> _EXERCISE PROMPT_
With all images omitted, write out the records word for word.

> _RECORDS FOR THIS EXERCISE_

- - - -

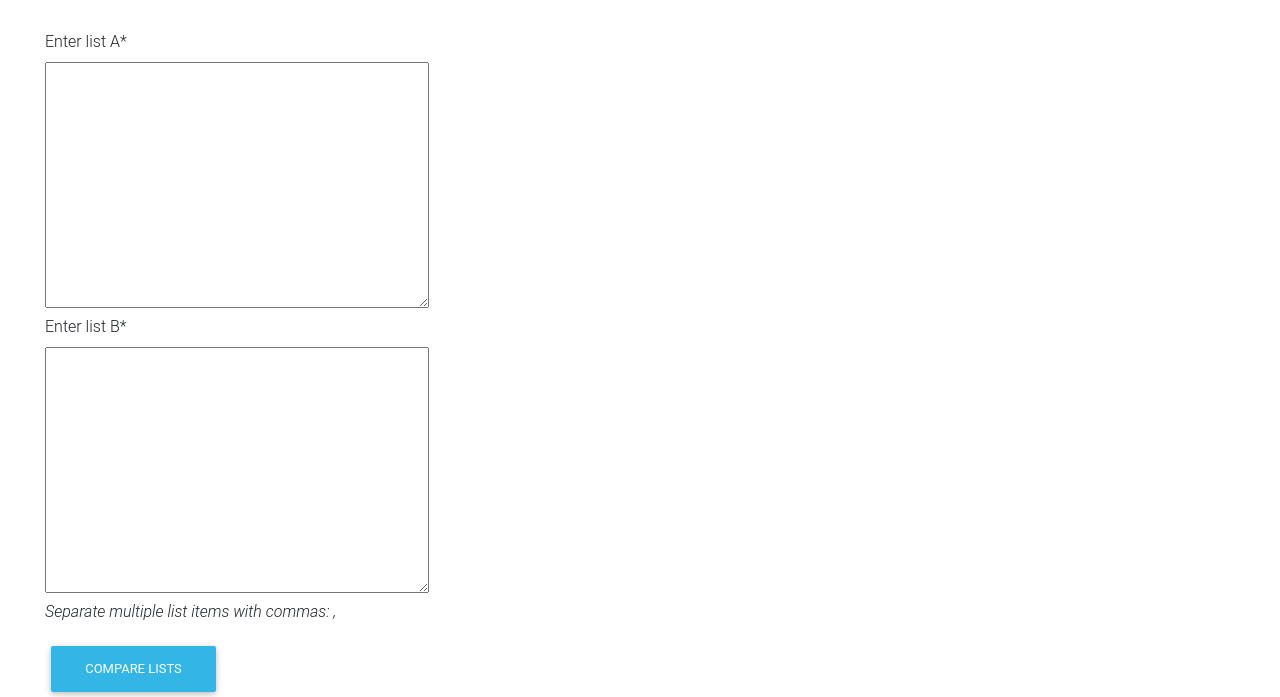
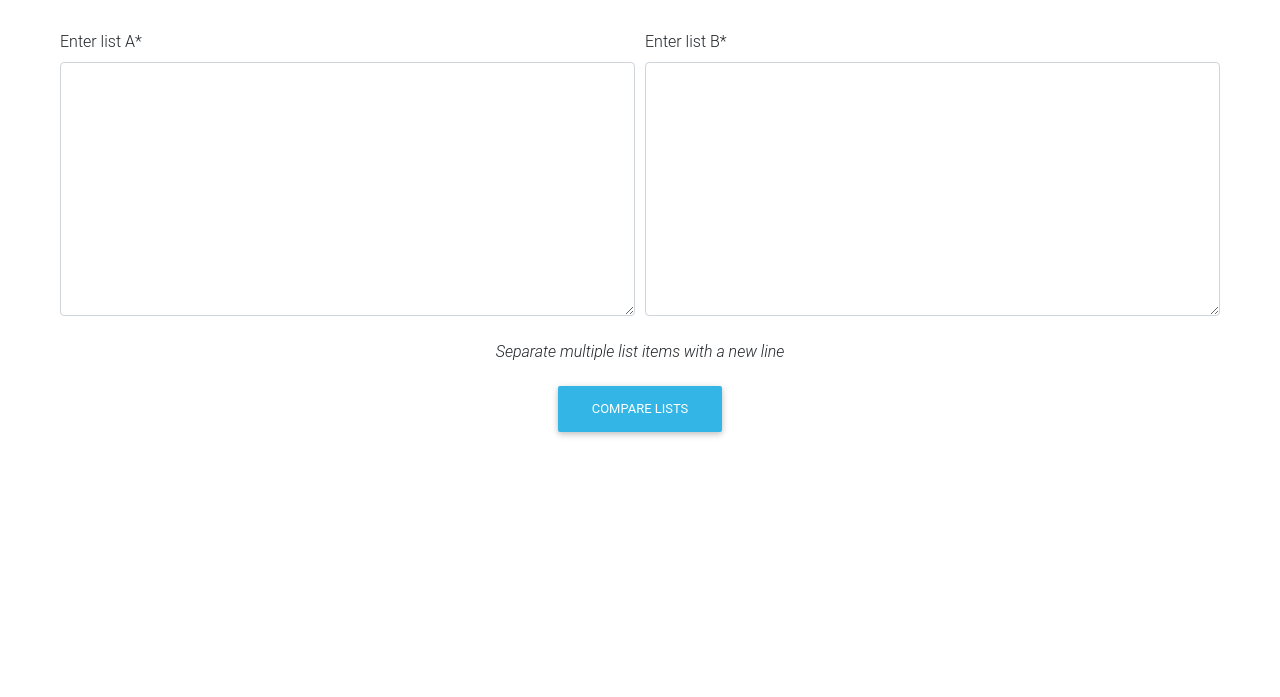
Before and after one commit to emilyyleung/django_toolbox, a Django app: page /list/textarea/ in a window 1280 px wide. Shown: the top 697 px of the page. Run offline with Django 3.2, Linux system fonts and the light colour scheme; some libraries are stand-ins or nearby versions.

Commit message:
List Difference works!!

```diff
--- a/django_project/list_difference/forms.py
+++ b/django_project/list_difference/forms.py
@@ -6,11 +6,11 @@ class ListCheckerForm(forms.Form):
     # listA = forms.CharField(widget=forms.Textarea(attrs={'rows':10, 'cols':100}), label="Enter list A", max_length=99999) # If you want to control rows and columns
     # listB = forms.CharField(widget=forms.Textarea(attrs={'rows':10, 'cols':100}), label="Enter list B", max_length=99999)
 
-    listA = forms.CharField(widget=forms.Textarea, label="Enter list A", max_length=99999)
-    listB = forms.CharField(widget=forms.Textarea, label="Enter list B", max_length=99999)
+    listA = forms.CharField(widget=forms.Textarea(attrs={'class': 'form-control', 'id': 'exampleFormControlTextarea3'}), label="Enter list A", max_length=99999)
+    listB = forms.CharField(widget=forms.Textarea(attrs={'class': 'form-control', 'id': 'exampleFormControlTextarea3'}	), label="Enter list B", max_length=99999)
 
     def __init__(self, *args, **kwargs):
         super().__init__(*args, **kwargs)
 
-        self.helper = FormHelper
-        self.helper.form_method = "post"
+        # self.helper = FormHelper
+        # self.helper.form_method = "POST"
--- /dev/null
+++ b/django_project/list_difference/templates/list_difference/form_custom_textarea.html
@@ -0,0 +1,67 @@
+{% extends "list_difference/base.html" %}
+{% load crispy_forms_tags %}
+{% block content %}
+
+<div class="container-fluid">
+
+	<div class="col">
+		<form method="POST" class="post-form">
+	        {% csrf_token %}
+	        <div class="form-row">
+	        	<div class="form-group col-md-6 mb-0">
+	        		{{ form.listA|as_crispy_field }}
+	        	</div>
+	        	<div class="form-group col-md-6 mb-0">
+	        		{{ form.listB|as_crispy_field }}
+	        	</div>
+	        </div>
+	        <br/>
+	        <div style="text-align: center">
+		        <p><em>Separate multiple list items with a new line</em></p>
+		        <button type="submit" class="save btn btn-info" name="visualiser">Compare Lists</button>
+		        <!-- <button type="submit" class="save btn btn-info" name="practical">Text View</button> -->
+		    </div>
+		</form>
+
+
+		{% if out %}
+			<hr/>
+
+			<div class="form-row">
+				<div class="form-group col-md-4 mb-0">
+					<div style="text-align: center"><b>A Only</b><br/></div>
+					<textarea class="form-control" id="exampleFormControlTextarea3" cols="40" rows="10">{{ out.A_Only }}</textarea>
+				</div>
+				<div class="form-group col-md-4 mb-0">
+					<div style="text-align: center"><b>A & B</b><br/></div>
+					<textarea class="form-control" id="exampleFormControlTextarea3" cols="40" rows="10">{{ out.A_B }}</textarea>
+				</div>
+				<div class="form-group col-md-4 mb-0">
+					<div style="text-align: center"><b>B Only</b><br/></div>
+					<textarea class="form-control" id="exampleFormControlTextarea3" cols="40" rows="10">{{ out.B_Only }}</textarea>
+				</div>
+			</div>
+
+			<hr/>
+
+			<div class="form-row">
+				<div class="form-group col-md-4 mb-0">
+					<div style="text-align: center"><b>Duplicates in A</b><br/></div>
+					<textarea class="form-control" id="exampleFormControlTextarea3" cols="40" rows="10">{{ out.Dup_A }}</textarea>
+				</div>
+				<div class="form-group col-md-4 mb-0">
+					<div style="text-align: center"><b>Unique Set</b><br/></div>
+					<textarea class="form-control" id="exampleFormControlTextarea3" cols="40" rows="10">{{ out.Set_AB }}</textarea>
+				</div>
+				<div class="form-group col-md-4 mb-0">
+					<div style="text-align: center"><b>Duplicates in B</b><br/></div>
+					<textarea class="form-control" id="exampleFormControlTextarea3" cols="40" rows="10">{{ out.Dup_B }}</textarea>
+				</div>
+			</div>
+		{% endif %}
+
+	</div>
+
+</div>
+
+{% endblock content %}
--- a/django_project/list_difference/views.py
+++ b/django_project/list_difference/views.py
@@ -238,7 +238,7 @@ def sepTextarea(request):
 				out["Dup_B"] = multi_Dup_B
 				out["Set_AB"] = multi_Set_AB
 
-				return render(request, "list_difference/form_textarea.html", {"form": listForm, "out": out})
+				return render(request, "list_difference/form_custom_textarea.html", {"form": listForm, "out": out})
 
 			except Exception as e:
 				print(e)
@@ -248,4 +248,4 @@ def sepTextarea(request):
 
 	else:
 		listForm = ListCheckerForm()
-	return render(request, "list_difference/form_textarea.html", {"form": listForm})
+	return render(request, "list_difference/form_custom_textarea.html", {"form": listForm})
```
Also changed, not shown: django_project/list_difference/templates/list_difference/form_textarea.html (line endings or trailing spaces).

- - - -

> _TASK OUTPUT_
Before and after one commit to emilyyleung/django_toolbox, a Django app: page /list/textarea/ in a window 1280 px wide. Shown: the top 697 px of the page. Run offline with Django 3.2, Linux system fonts and the light colour scheme; some libraries are stand-ins or nearby versions.

Commit message:
List Difference works!!

```diff
--- a/django_project/list_difference/forms.py
+++ b/django_project/list_difference/forms.py
@@ -6,11 +6,11 @@ class ListCheckerForm(forms.Form):
     # listA = forms.CharField(widget=forms.Textarea(attrs={'rows':10, 'cols':100}), label="Enter list A", max_length=99999) # If you want to control rows and columns
     # listB = forms.CharField(widget=forms.Textarea(attrs={'rows':10, 'cols':100}), label="Enter list B", max_length=99999)
 
-    listA = forms.CharField(widget=forms.Textarea, label="Enter list A", max_length=99999)
-    listB = forms.CharField(widget=forms.Textarea, label="Enter list B", max_length=99999)
+    listA = forms.CharField(widget=forms.Textarea(attrs={'class': 'form-control', 'id': 'exampleFormControlTextarea3'}), label="Enter list A", max_length=99999)
+    listB = forms.CharField(widget=forms.Textarea(attrs={'class': 'form-control', 'id': 'exampleFormControlTextarea3'}	), label="Enter list B", max_length=99999)
 
     def __init__(self, *args, **kwargs):
         super().__init__(*args, **kwargs)
 
-        self.helper = FormHelper
-        self.helper.form_method = "post"
+        # self.helper = FormHelper
+        # self.helper.form_method = "POST"
--- /dev/null
+++ b/django_project/list_difference/templates/list_difference/form_custom_textarea.html
@@ -0,0 +1,67 @@
+{% extends "list_difference/base.html" %}
+{% load crispy_forms_tags %}
+{% block content %}
+
+<div class="container-fluid">
+
+	<div class="col">
+		<form method="POST" class="post-form">
+	        {% csrf_token %}
+	        <div class="form-row">
+	        	<div class="form-group col-md-6 mb-0">
+	        		{{ form.listA|as_crispy_field }}
+	        	</div>
+	        	<div class="form-group col-md-6 mb-0">
+	        		{{ form.listB|as_crispy_field }}
+	        	</div>
+	        </div>
+	        <br/>
+	        <div style="text-align: center">
+		        <p><em>Separate multiple list items with a new line</em></p>
+		        <button type="submit" class="save btn btn-info" name="visualiser">Compare Lists</button>
+		        <!-- <button type="submit" class="save btn btn-info" name="practical">Text View</button> -->
+		    </div>
+		</form>
+
+
+		{% if out %}
+			<hr/>
+
+			<div class="form-row">
+				<div class="form-group col-md-4 mb-0">
+					<div style="text-align: center"><b>A Only</b><br/></div>
+					<textarea class="form-control" id="exampleFormControlTextarea3" cols="40" rows="10">{{ out.A_Only }}</textarea>
+				</div>
+				<div class="form-group col-md-4 mb-0">
+					<div style="text-align: center"><b>A & B</b><br/></div>
+					<textarea class="form-control" id="exampleFormControlTextarea3" cols="40" rows="10">{{ out.A_B }}</textarea>
+				</div>
+				<div class="form-group col-md-4 mb-0">
+					<div style="text-align: center"><b>B Only</b><br/></div>
+					<textarea class="form-control" id="exampleFormControlTextarea3" cols="40" rows="10">{{ out.B_Only }}</textarea>
+				</div>
+			</div>
+
+			<hr/>
+
+			<div class="form-row">
+				<div class="form-group col-md-4 mb-0">
+					<div style="text-align: center"><b>Duplicates in A</b><br/></div>
+					<textarea class="form-control" id="exampleFormControlTextarea3" cols="40" rows="10">{{ out.Dup_A }}</textarea>
+				</div>
+				<div class="form-group col-md-4 mb-0">
+					<div style="text-align: center"><b>Unique Set</b><br/></div>
+					<textarea class="form-control" id="exampleFormControlTextarea3" cols="40" rows="10">{{ out.Set_AB }}</textarea>
+				</div>
+				<div class="form-group col-md-4 mb-0">
+					<div style="text-align: center"><b>Duplicates in B</b><br/></div>
+					<textarea class="form-control" id="exampleFormControlTextarea3" cols="40" rows="10">{{ out.Dup_B }}</textarea>
+				</div>
+			</div>
+		{% endif %}
+
+	</div>
+
+</div>
+
+{% endblock content %}
--- a/django_project/list_difference/views.py
+++ b/django_project/list_difference/views.py
@@ -238,7 +238,7 @@ def sepTextarea(request):
 				out["Dup_B"] = multi_Dup_B
 				out["Set_AB"] = multi_Set_AB
 
-				return render(request, "list_difference/form_textarea.html", {"form": listForm, "out": out})
+				return render(request, "list_difference/form_custom_textarea.html", {"form": listForm, "out": out})
 
 			except Exception as e:
 				print(e)
@@ -248,4 +248,4 @@ def sepTextarea(request):
 
 	else:
 		listForm = ListCheckerForm()
-	return render(request, "list_difference/form_textarea.html", {"form": listForm})
+	return render(request, "list_difference/form_custom_textarea.html", {"form": listForm})
```
Also changed, not shown: django_project/list_difference/templates/list_difference/form_textarea.html (line endings or trailing spaces).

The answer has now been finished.